Where does the string "history" appear? Copy every line of the entries below that holds it.

BEGIN

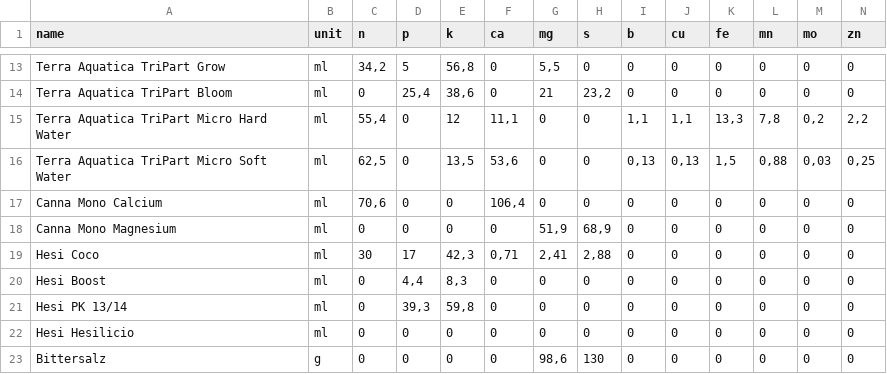
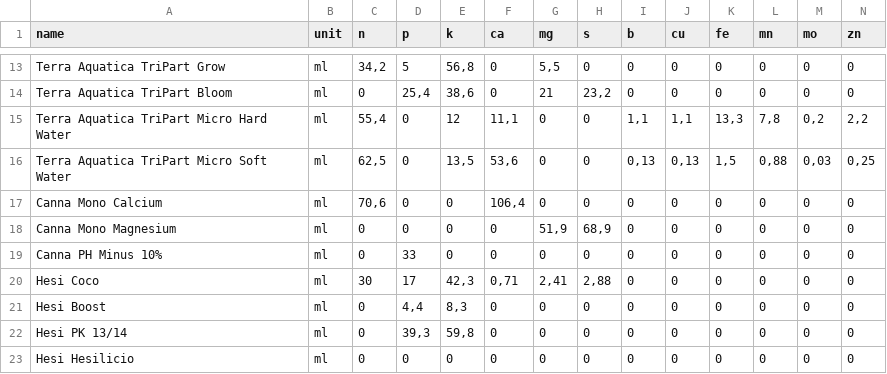
Before and after one commit to wuckfayne/bobbyrechner, a CSV file: data/fertilizers.csv, drawn as a sheet; only a part is shown, gaps mark what is left out; the shorter side is filled out with more unchanged rows; rows hold the shown columns only; the diff names each change by its address in the sheet, - before the commit and + after, or states it on an @@ line.

Commit message:
Update fertilizers.csv

```diff
--- a/data/fertilizers.csv
+++ b/data/fertilizers.csv
+row 19: Canna PH Minus 10% | ml | 0 | 33 | 0 | 0 | 0 | 0 | 0 | 0 | 0 | 0 | 0 | 0
```
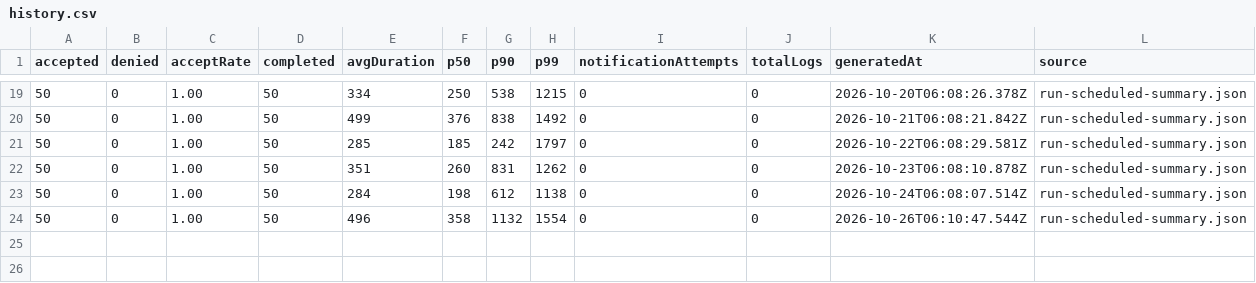
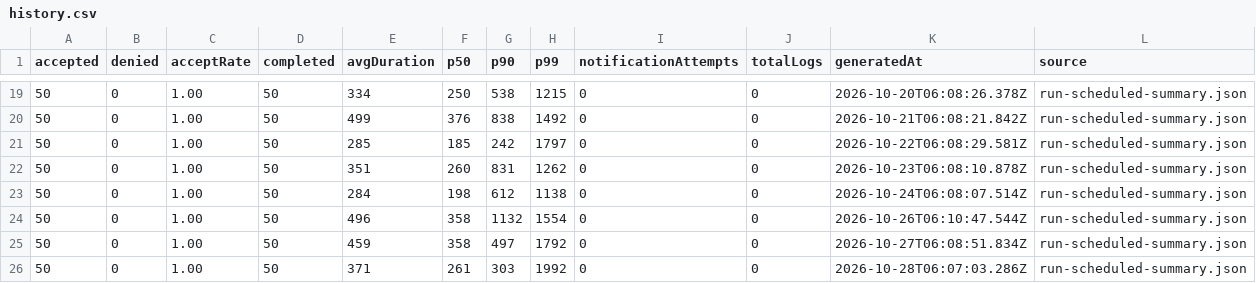
Before and after one commit to 73junito/car-diagnosis-simulator, a CSV file: runs/history.csv, drawn as a sheet; only a part is shown, gaps mark what is left out; the diff names each change by its address in the sheet, - before the commit and + after, or states it on an @@ line.

Commit message:
fix(history): retain the Oct 27 and Oct 28 harness records
The branch replaced main's 2026-10-27 and 2026-10-28 scheduled harness rows
with a 2026-10-26 row, because the automation appended to the same trailing
line. The R26/harness-history guard caught it deterministically:

  would delete historical record 2026-10-27T06:08:51.834Z (baseline row 24)
  would delete historical record 2026-10-28T06:07:03.286Z (baseline row 25)

This commit keeps every record already on main, byte-for-byte, and inserts the
Oct 26 run in its correct chronological position, so Oct 26, Oct 27 and Oct 28
coexist. Relative to origin/main the change is one insertion and zero deletions.

No record was sorted, regenerated, deduplicated or overwritten; history.csv is
the only file touched.

```diff
--- a/runs/history.csv
+++ b/runs/history.csv
+row 25: 50 | 0 | 1.00 | 50 | 459 | 358 | 497 | 1792 | 0 | 0 | 2026-10-27T06:08:51.834Z | run-scheduled-summary.json
+row 26: 50 | 0 | 1.00 | 50 | 371 | 261 | 303 | 1992 | 0 | 0 | 2026-10-28T06:07:03.286Z | run-scheduled-summary.json
```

END

■ Your solution ■
Before and after one commit to 73junito/car-diagnosis-simulator, a CSV file: runs/history.csv, drawn as a sheet; only a part is shown, gaps mark what is left out; the diff names each change by its address in the sheet, - before the commit and + after, or states it on an @@ line.
fix(history): retain the Oct 27 and Oct 28 harness records
line. The R26/harness-history guard caught it deterministically:
No record was sorted, regenerated, deduplicated or overwritten; history.csv is
--- a/runs/history.csv
+++ b/runs/history.csv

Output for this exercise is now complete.